Long-term vision

As a new, broad organization on the left, SDS seeks to root itself in a solid anti-oppression framework. We prioritized this at the convention by spending much of the first full day in five caucus sessions organized along race, sexuality, class, gender, and age lines. Each was paired with its corresponding privilege working group. Caucuses reported back to the larger assembly and outlined some specific cultural, and political changes needed within the structure of SDS to ensure its continued growth and effectiveness.

The initial vision documents adopted by the delegates affirmed the need for SDS to be relevant to a larger audience, learn from past social movements, and be accountable to the communities we organize in or are otherwise a part of.

At the heart of the organizational structure debate was how much power any national body should hold and how to keep that power accountable. We finally decided on a (provisional) federated structure with a national delegate system. This national body will have a mostly “soft” power, such as oversight of working groups, dealing with emergencies and vetting proposals for ratification to each individual chapter.

It is now up to the chapters to choose whether to ratify the decisions made at the convention. A foundation for our organization was put in place, and it was created entirely by us. We left the convention with a strong sense that we had accomplished something to be proud of—the creation of a national organization from the ground up.

Action camps

Two weeks later, from August 13-16, SDS held its first “Action Camp” in Lancaster, Pennsylvania. The four-day camp was designed to provide SDS chapter members with the skills needed to be effective organizers for the long haul.

The camp curriculum focused on grounding ourselves in organizing frameworks and an analysis of collective liberation. Workshops ranged from chapter development to media skills, meeting facilitation and movement strategy. A special emphasis was put on the role of SDS in doing anti-racist work. Trainers from organizations such as Movement for Justice in El Barrio, The Catalyst Project, Beyond the Choir, RANT, the War Resisters League, Rainforest Action Network, and of course SDS, led workshops. In shared tents, around campfires, and over late night snacks in the barn, bonding and networking among the 50 SDS participants created even stronger links as we prepare for the fall semester.

At the camp, there was lively debate regarding the process of designing the curriculum and level of participant input. In the absence of a national structure, national organizing has been initiated and carried out largely by individuals and chapters. Limited experience and capacity continue to be challenges. Informal leadership, accountability, and participation are always hot topics in SDS. The camp gave us an excellent jumping off point for an honest discussion about the wide variety of needs in SDS given the wide array of experience levels and opinions.
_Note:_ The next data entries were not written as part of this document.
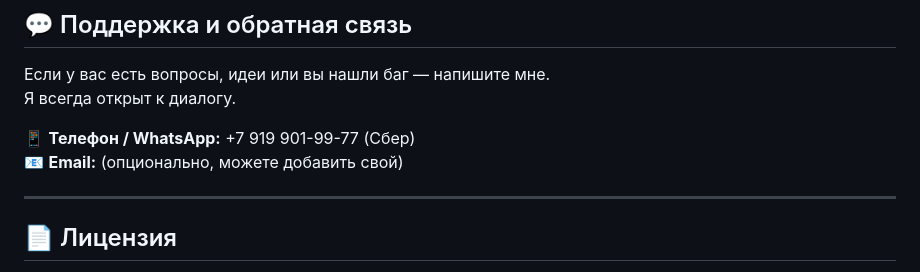
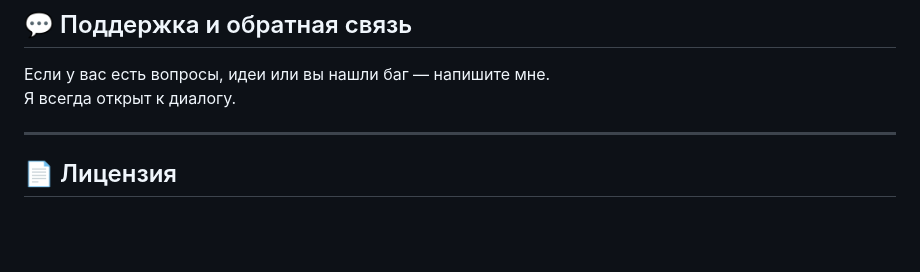
Before and after one commit to dubzerosound/school-stipend-calc, a Markdown page: README.md, the part around the change. Rendered like a GitHub page; blank space fills up the shorter version.

```diff
--- a/README.md
+++ b/README.md
@@ -80,9 +80,6 @@
 Если у вас есть вопросы, идеи или вы нашли баг — напишите мне.
 Я всегда открыт к диалогу.
 
-📱 **Телефон / WhatsApp:** +7 919 901-99-77 (Сбер)
-📧 **Email:** (опционально, можете добавить свой)
-
 ---
 
 ## 📄 Лицензия
```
Most of us are new to organizing—we are making mistakes, learning, and growing.

Attendees observed a need for more training on direct action skills. Local trainings with chapters will be continuing throughout the fall. In addition to student mobilization for national actions, chapter level campaigns will focus on anti-war, tuition freezes/accessibility of higher education, and labor solidarity to name a few.

Though both of our national summer projects were ambitious to say the least—SDS is nothing, if not ambitious. Changing the world is always an ambitious task and we wouldn’t be in this business if we didn’t intend to win. The time for action approaches as the semester begins. SDS is clearly emerging from the summer stronger, and poised for the months ahead.

For more information about SDS, see